“But I really had to think about it [taking the role of Frances] because I knew what it took to produce and act, what it deserved time-wise and what it meant to my family. But it was hard to say no to.”
Horgan has written the pilot, but Parker admits she didn’t hire her because of the runaway success, on both sides of the Atlantic, of her Channel 4 sitcom Catastrophe. When the pair met for lunch at HBO’s suggestion, “I hadn’t seen Catastrophe. I had just read spec scripts of Sharon’s, and liked her voice,” she says, smiling again. “In the pilot there’s a truth that allows for both humour and profound sadness. She’s created the exact music that I wanted.”
Sharon Horgan and Rob Delaney as a dysfunctional couple in Catastrophe
Also appealing was the difference between Frances and Carrie. “We only see fashion in that she’s required to wear clothing,” she says. “It’s not appropriate for Frances to be someone who has a relationship with fashion beyond the limited choices that exist in her limited closet. That’s a really big part of her story. She thinks about how she looks when she leaves the house, but doesn’t have a rabid affection for clothing.”
And just in case there were any doubts that this is Sex and the City: The Middle-Aged Years… “I understood in advance there would be that question. But when you look at the character, she is so strikingly different [from Carrie]. Her life, her choices, her surroundings, her economic place in the world… Her relationship with a man, with clothing, with others – it’s a very different tone.
“But we didn’t do that to be different,” she adds firmly. “And I recognise that I look like me!” she beams. “And I still mostly walk like me. So that person walks like Carrie. But she also walks like Frances. The storytelling is very different. There’s not the same kind of buoyancy in this show; the frivolity that was innate to Sex and the City does not exist here. But I don’t feel defensive,” she concludes, definitely non-defensively. “I’m comfortable illuminating what I believe are the distinctions.”
The Sex and the City gang
And what of returning to that world? After donning Frances’s dowdy clothes, tramping the humdrum streets of Hastings-on-Hudson (a real commuter town north of the city) and acting out the pain of a divorce (albeit humorously), does Parker hanker after some of that frivolity again? Might she find herself in Carrie’s Manolos one last time?
“We always feel honour-bound to those women who gave their dollars not just to pay for movie tickets but also all those years on HBO. So we feel it better be worth it again to ask for anybody’s time and money.
“For all of us to be together again and shoot on the streets of New York is a very nice idea. But no matter how much people may or may not want us to do it, we want to be considerate of that choice.”

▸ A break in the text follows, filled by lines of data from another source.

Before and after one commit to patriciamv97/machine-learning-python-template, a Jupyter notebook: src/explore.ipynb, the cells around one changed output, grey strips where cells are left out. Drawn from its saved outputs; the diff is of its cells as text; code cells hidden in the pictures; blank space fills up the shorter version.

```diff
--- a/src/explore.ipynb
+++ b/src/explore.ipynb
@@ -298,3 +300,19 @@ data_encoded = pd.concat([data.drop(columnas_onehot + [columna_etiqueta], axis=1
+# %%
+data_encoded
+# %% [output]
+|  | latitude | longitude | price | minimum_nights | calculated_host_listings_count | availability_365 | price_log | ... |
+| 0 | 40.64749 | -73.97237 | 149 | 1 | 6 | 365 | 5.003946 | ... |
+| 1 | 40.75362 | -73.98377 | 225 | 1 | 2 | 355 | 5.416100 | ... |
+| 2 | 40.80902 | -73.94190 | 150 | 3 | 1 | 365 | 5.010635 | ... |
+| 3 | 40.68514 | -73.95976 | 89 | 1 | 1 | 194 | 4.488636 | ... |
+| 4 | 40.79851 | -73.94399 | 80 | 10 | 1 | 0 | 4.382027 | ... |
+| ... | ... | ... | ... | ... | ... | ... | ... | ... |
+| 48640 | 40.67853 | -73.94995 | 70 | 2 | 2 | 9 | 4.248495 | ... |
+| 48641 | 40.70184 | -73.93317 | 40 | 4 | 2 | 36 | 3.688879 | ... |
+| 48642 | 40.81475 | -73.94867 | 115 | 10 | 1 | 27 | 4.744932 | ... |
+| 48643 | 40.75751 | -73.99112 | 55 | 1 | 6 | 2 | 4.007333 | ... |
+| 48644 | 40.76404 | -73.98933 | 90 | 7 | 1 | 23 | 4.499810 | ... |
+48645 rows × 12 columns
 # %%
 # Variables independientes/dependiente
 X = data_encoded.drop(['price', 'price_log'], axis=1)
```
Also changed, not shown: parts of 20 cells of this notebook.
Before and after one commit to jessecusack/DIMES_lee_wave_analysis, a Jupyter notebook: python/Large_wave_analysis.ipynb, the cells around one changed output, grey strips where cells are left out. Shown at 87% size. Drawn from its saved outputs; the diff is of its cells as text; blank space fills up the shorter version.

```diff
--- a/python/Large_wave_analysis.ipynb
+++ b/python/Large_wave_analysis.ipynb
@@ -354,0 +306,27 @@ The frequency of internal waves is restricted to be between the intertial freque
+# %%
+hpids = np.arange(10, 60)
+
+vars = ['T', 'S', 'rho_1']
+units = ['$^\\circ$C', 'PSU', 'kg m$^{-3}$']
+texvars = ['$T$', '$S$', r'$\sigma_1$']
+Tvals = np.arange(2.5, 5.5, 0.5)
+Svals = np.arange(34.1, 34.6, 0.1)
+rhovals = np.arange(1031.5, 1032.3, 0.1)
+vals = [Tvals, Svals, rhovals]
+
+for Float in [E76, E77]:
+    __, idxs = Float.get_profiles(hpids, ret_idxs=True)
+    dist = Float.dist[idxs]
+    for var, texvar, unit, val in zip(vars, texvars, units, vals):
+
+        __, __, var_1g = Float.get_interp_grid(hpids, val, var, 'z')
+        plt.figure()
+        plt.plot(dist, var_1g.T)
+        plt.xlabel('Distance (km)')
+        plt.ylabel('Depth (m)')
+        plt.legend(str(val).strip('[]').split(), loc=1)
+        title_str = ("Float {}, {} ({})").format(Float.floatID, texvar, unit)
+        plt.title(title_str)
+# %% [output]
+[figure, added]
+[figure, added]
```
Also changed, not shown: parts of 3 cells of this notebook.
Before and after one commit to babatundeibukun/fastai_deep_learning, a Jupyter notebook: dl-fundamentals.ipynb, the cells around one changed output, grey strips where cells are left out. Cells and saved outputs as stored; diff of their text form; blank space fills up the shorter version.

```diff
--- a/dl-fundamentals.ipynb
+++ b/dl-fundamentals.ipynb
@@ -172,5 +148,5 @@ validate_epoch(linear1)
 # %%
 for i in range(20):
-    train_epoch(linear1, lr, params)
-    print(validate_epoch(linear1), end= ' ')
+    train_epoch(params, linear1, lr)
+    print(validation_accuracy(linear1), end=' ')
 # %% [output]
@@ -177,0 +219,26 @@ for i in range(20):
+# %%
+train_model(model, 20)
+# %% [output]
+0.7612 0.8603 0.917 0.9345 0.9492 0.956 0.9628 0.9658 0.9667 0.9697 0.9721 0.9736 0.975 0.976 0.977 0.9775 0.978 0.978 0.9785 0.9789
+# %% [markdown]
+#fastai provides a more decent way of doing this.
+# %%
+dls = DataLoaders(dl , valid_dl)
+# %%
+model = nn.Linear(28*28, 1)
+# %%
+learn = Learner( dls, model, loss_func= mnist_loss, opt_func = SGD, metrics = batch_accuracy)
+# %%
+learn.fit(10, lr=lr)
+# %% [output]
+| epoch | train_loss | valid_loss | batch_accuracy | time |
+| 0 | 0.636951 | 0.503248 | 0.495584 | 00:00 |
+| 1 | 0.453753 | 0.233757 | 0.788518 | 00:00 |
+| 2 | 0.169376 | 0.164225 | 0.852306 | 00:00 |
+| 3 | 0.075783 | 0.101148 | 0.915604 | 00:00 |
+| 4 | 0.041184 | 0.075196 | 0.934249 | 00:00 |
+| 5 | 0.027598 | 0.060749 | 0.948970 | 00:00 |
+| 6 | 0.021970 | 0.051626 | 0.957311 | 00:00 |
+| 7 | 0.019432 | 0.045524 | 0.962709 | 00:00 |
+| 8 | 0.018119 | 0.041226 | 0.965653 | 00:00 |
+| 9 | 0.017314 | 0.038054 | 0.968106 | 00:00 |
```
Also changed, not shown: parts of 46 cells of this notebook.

Then, with a final witty clarification about her perfume – “Stash is not linked to moustache!” – Sarah Jessica Parker, as elegant in her sentence construction as she is in her deportment, sweeps out of the room.
Divorce begins tonight at 10:10pm on Sky Atlantic